(Items from a data source)
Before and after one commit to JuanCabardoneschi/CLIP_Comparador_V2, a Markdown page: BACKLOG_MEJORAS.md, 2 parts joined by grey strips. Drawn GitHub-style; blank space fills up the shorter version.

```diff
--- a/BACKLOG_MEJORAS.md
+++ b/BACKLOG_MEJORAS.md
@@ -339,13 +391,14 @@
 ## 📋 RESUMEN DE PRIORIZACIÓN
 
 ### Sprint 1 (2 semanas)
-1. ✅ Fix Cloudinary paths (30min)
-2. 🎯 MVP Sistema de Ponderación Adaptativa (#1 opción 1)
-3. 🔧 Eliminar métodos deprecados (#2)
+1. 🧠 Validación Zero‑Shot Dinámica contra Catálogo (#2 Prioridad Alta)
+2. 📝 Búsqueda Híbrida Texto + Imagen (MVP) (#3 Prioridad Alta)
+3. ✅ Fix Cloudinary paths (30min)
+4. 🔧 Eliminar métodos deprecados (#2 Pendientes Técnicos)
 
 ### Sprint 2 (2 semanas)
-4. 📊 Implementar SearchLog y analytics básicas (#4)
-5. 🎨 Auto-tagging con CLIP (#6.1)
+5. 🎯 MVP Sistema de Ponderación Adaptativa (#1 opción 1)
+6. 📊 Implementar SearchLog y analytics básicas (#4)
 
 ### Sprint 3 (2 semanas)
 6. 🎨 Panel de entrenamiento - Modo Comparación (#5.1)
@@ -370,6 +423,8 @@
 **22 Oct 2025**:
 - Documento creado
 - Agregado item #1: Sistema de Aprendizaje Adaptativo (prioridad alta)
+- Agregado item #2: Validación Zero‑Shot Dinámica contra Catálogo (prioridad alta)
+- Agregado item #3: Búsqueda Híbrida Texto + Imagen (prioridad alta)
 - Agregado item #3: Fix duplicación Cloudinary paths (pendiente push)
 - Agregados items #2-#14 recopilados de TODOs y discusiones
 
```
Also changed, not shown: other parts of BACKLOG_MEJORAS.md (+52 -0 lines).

▶ What the task requires: Reproduce all of the data exactly as given.

▶ Answer to this problem:
Before and after one commit to JuanCabardoneschi/CLIP_Comparador_V2, a Markdown page: BACKLOG_MEJORAS.md, 2 parts joined by grey strips. Drawn GitHub-style; blank space fills up the shorter version.

```diff
--- a/BACKLOG_MEJORAS.md
+++ b/BACKLOG_MEJORAS.md
@@ -339,13 +391,14 @@
 ## 📋 RESUMEN DE PRIORIZACIÓN
 
 ### Sprint 1 (2 semanas)
-1. ✅ Fix Cloudinary paths (30min)
-2. 🎯 MVP Sistema de Ponderación Adaptativa (#1 opción 1)
-3. 🔧 Eliminar métodos deprecados (#2)
+1. 🧠 Validación Zero‑Shot Dinámica contra Catálogo (#2 Prioridad Alta)
+2. 📝 Búsqueda Híbrida Texto + Imagen (MVP) (#3 Prioridad Alta)
+3. ✅ Fix Cloudinary paths (30min)
+4. 🔧 Eliminar métodos deprecados (#2 Pendientes Técnicos)
 
 ### Sprint 2 (2 semanas)
-4. 📊 Implementar SearchLog y analytics básicas (#4)
-5. 🎨 Auto-tagging con CLIP (#6.1)
+5. 🎯 MVP Sistema de Ponderación Adaptativa (#1 opción 1)
+6. 📊 Implementar SearchLog y analytics básicas (#4)
 
 ### Sprint 3 (2 semanas)
 6. 🎨 Panel de entrenamiento - Modo Comparación (#5.1)
@@ -370,6 +423,8 @@
 **22 Oct 2025**:
 - Documento creado
 - Agregado item #1: Sistema de Aprendizaje Adaptativo (prioridad alta)
+- Agregado item #2: Validación Zero‑Shot Dinámica contra Catálogo (prioridad alta)
+- Agregado item #3: Búsqueda Híbrida Texto + Imagen (prioridad alta)
 - Agregado item #3: Fix duplicación Cloudinary paths (pendiente push)
 - Agregados items #2-#14 recopilados de TODOs y discusiones
 
```
Also changed, not shown: other parts of BACKLOG_MEJORAS.md (+52 -0 lines).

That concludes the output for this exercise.